FAQ: Envelope Constructions
How do I construct an envelope?
A geometric envelope can be thought of as the limit or edge of the locus of a line or a circle. For instance, in the sketch at right, the line through C is the perpendicular bisector AB. The locus of the line as point A travels about a circle clearly suggests a hyperbola. The envelope of the line is the hyperbola itself: the "edge" of the blue locus.
You can construct an arbitrarily accurate approximation of an envelope by constructing the locus of the point of intersection of two arbitrarily closely spaced lines (or circles) in your locus. For this discussion, let's assume (as in the example) that you have a locus of lines determined by the motion of a point A. For each possible position A, think of the corresponding line in the locus as f(A). The envelope of the lines f(A) is the locus of the intersection of f(A) and f(A + delta A) as delta A approaches zero.
Thus, to construct an envelope, you'll need two lines, f(A) and f(A + delta A). You have already constructed the first line f(A)—the line of which you've taken the locus. (In our example, this is the perpendicular bisector through C.) So you need to construct a new line, f(A + delta A), which is "arbitrarily close" to the line determined by A. This means finding a new point, A + delta A, which is arbitrarily close to A, and repeating your construction (of the line determined by A) on this new point (to get the line determined by f(A + delta A)).

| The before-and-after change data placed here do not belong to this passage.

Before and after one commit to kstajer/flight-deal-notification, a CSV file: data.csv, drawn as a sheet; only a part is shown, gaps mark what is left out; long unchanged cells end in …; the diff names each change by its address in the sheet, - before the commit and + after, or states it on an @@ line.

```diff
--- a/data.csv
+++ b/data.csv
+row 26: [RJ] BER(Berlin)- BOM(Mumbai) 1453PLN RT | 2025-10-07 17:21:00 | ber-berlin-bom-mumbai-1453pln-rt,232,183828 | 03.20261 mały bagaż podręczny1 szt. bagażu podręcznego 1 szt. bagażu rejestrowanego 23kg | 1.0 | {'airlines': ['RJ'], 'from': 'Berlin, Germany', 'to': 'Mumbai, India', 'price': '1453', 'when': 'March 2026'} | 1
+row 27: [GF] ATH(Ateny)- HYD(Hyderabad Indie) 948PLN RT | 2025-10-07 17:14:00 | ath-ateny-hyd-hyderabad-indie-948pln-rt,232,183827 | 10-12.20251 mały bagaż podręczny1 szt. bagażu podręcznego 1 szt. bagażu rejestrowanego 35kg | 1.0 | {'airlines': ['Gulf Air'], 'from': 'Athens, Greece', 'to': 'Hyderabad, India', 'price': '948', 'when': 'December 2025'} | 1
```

How you construct this second point A + delta A depends upon the nature of your locus. In this example, A travels around a circle. So a point "arbitrarily close" to A can be thought of as a point just a little bit farther around the circle than A (for any position of A). On a circle, you can construct this point by rotating A by a small quantity. Drag A to verify that both A and A + delta A move together around the circle.
Once you've constructed the point A + delta A, repeat your original construction using the new point (A + delta A) instead of the old one (A). This will produce a new line, which is likely to be almost parallel to the original line. Intersect the two lines. Then construct the locus of the point of intersection as a function of A's motion around the circle. The result is the envelope.

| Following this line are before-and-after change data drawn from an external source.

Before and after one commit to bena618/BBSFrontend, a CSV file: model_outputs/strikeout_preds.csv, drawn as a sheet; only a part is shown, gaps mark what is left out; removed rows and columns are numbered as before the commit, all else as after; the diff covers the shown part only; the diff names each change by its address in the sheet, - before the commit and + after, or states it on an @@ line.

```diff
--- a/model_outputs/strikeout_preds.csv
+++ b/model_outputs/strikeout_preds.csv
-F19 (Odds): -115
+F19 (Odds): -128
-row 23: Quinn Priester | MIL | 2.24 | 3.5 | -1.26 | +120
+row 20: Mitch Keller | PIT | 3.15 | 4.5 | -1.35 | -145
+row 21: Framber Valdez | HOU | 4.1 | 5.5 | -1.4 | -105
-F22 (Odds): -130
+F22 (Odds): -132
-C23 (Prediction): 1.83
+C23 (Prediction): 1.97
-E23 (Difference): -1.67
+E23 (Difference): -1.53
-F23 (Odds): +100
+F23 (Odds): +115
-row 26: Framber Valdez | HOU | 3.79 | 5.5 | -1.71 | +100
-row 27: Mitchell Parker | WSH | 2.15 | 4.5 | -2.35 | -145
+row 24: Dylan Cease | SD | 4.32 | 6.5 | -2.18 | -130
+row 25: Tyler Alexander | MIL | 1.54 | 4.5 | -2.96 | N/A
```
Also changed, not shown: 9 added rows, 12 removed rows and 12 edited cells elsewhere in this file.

Here are step-by-step instructions for the example construction, given a construction that begins with a circle c1, a point on circle A, a segment AB, and a perpendicular bisector to that segment we'll call C.
- Mark the center of the circle as the center of rotation. Select point A and rotate it by 5 degrees around the center of the circle to construct point A'.
- Draw segment A'B and construct its midpoint D. Construct the perpendicular bisector to A'B (a segment perpendicular to A'B passing through D).
- Intersect this perpendicular bisector through D with the original bisector through C.
- Call the intersection E. Construct the locus of E as A moves around the circle.
- If your locus is of a circle rather than a line, you'll have two points of intersection (between the two circles f(A) and f(A + delta A)) instead of one.
- If your locus' path is a line instead of a circle, translate (in the direction of the line) rather than rotate by a small quantity in order to locate point A + delta A.
- Because the two lines f(A) and f(A + delta A) are almost parallel, their point of intersection may well be far off-screen. However, you can count on it being selected immediately after you construct it, even if it's not visible. So you can avoid scrolling in step 6 if you simply shift-select point A and construct your envelope immediately after constructing the point of intersection.
- Alternatively, rather than rotate by 5 degrees, consider rotating by a marked angle QRS. When you construct A', set QRS to be a "wide angle"—say 45 degrees instead of 5. Construct the point A + delta A in this configuration (i.e., delta A = 45 degrees). Continue through steps 3–6 while using a "wide angle." Then, after you've constructed your envelope in step 6, close angle QRS to be only a degree or two. You may be surprised at how little impact the magnitude of delta A has on the appearance of your envelope.)
- When you're done, be sure to hide the secondary construction (point A', segment A'B, midpoint D, and the perpendicular bisector through D).